#### [Description of the task]
Pick out each line of the records in which the word "rows" appears.

#### [Source material]

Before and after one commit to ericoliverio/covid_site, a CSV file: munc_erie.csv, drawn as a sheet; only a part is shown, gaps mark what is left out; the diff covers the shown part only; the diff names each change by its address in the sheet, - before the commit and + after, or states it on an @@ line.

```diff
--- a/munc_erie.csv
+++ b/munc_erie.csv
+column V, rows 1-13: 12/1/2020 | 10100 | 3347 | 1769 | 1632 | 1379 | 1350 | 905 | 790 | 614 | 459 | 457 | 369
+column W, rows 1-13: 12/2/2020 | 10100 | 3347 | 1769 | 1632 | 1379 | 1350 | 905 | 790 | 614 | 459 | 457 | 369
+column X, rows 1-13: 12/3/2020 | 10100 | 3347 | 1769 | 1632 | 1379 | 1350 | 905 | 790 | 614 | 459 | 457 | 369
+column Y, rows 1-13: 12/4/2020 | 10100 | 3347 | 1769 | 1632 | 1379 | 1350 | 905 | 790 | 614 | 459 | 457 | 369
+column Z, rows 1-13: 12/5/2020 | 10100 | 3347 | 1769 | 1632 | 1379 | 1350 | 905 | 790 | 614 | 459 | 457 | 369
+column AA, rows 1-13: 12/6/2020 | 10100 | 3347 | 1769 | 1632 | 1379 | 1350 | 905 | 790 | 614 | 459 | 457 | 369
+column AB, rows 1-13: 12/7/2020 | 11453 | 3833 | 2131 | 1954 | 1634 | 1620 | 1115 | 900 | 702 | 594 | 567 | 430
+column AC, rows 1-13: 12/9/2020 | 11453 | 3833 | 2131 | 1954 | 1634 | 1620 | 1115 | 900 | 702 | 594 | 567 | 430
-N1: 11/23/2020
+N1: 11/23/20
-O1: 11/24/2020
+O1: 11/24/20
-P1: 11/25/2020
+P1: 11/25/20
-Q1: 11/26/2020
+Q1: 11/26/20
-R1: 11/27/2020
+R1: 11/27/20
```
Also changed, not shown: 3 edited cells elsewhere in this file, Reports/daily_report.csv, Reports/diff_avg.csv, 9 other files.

#### [Finished exercise]
+column V, rows 1-13: 12/1/2020 | 10100 | 3347 | 1769 | 1632 | 1379 | 1350 | 905 | 790 | 614 | 459 | 457 | 369
+column W, rows 1-13: 12/2/2020 | 10100 | 3347 | 1769 | 1632 | 1379 | 1350 | 905 | 790 | 614 | 459 | 457 | 369
+column X, rows 1-13: 12/3/2020 | 10100 | 3347 | 1769 | 1632 | 1379 | 1350 | 905 | 790 | 614 | 459 | 457 | 369
+column Y, rows 1-13: 12/4/2020 | 10100 | 3347 | 1769 | 1632 | 1379 | 1350 | 905 | 790 | 614 | 459 | 457 | 369
+column Z, rows 1-13: 12/5/2020 | 10100 | 3347 | 1769 | 1632 | 1379 | 1350 | 905 | 790 | 614 | 459 | 457 | 369
+column AA, rows 1-13: 12/6/2020 | 10100 | 3347 | 1769 | 1632 | 1379 | 1350 | 905 | 790 | 614 | 459 | 457 | 369
+column AB, rows 1-13: 12/7/2020 | 11453 | 3833 | 2131 | 1954 | 1634 | 1620 | 1115 | 900 | 702 | 594 | 567 | 430
+column AC, rows 1-13: 12/9/2020 | 11453 | 3833 | 2131 | 1954 | 1634 | 1620 | 1115 | 900 | 702 | 594 | 567 | 430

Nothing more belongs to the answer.